But he said he was embarrassed by the attention and the awards.
“We went cave diving for a few days and helped get the kids out,” Dr Harris said.
He feared for the boys, with monsoon rain expected to fall and trap them in the cave for several months.
“We didn’t think that was a situation that was going to be survivable,” he told reporters in Canberra.
Governor-General Sir Peter Cosgrove presented the nine Australians with medals of the Order of Australia during a ceremony at Government House.
Prime Minister Malcolm Turnbull described them as "heroes".
"You made us proud - superbly, professionally competent, we could not have better ambassadors showing the best of our Australian values than you," he said.
"Yours was a mission of practical love."
Bravery medals were awarded to Chief Petty Officer Troy Eather, Acting Station Sergeant Robert James, Leading Senior Constable Kelly Boers, Detective Leading Senior Constable Benjamin Cox, First Constable Matthew Fitzgerald, Senior Constable Justin Bateman and Detective Leading Senior Constable Chris Markcrow.
Sir Peter's official secretary, Mark Fraser, said the full deeds of the men during the Tham Luang cave rescue may never be fully known but it was clear they were central to the entire operation.
There was no doubt their application of medical skill and solutions was instrumental to the positive outcome, Mr Fraser said.
Watch: British diver Jason Mallinson on what happened inside the cave. Post continues after video.
For days, the men dived for long hours deep within the cave system where conditions were extremely hazardous.
"The precious lives of these boys were literally in their hands," Mr Fraser told the reception.
"With expert skill and care they devised a solution that was thought impossible. One-by-one the boys were sent through the daisy chain, in darkness, and against the odds. And one-by-one they were saved."
Mr Fraser said it took every ounce of skill and professionalism each individual possessed to free the young men as part of a broad international effort.
"But more than that, it would take character, grit and determination," he said.

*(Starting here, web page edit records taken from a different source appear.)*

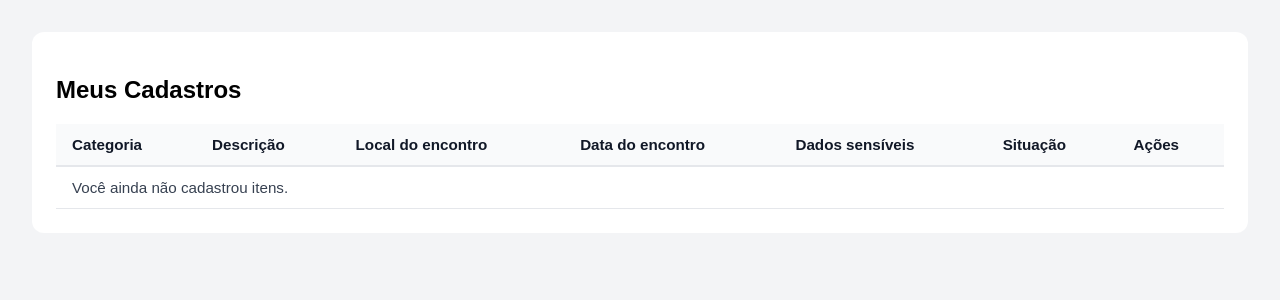
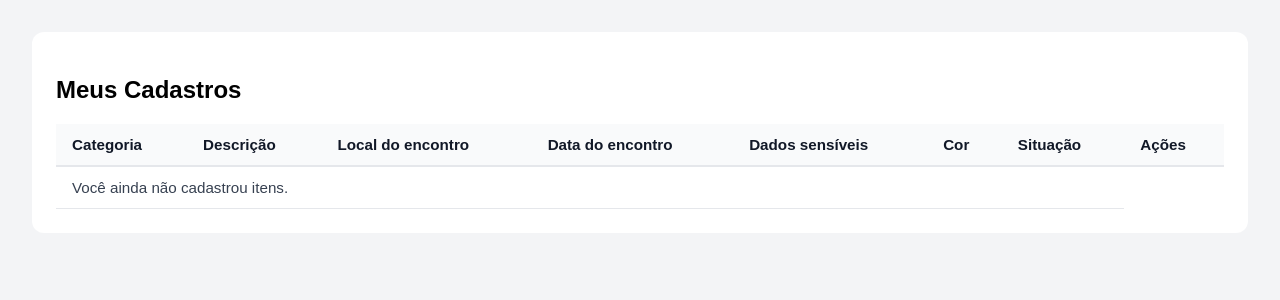
Before and after one commit to dev-poliana-escolar/cade-sistemas-achados-perdidos, a Django app: page /items/my-items/ in a window 1280 px wide. Shown: the part 50-350 px from the top of the page. Run offline with Django 5.2, Linux system fonts and the light colour scheme; the visitor is signed in with stand-in values (Sample User, id 1); data that the repository does not hold is empty.

Commit message:
style: exibição da cor

```diff
--- a/backend/templates/items/my_items.html
+++ b/backend/templates/items/my_items.html
@@ -14,6 +14,7 @@
                 <th>Local do encontro</th>
                 <th>Data do encontro</th>
                 <th>Dados sensíveis</th>
+                <th>Cor</th>
                 <th>Situação</th>
                 <th>Ações</th>
             </tr>
@@ -26,7 +27,7 @@
                 <td>{{ item.local_encontrado }}</td>
                 <td>{{ item.data_encontro|date:"d/m/Y" }}</td>
                 <td>{% if item.dados_sensiveis %}Sim{% else %}Não{% endif %}</td>
-                <td>
+                <td>{{ item.cor }}</td>
                     <span class="status-badge status-{{ item.status }}">
                         {{ item.get_status_display }}
                     </span>
```
Also changed, not shown: backend/media/items/background_rhythm_01.png (deleted).
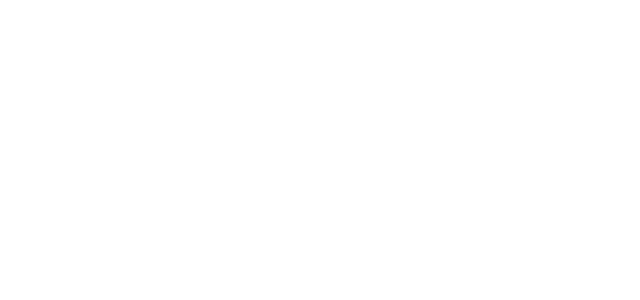
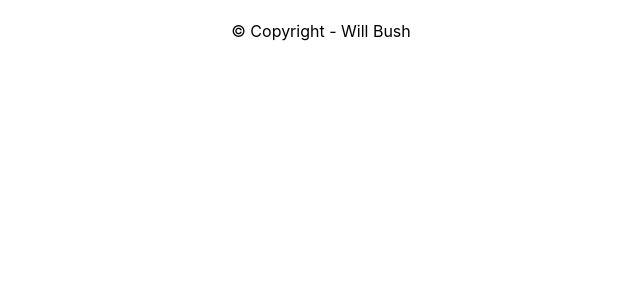
Before and after one commit to will-bush/Cake-App, a React (Create React App) app in the folder cake-app/: page / in a window 1280 px wide. Shown: the top 300 px of the page, without its empty margins (319-959 px from the left). Built offline with nearby package versions, Linux system fonts and the light colour scheme.

Commit message:
Footer component created.

```diff
--- a/cake-app/src/App.js
+++ b/cake-app/src/App.js
@@ -2,11 +2,13 @@
 import logo from './logo.svg';
 import './App.css';
 import Header from './Components/Header';
+import Footer from './Components/Footer';
 
 function App() {
   return (
     <div className="App">
       <Header/>
+      <Footer/>
     </div>
   );
 }
--- /dev/null
+++ b/cake-app/src/Components/Footer.js
@@ -0,0 +1,10 @@
+import React from 'react';
+
+const Footer = () => {
+
+        return (
+            <div className="footer">© Copyright - Will Bush</div>
+        )
+    }
+
+export default Footer;
```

"For long hours, day after day, under perilous conditions they persisted, they faced unimaginable odds, and they prevailed."
Featured image via ABC.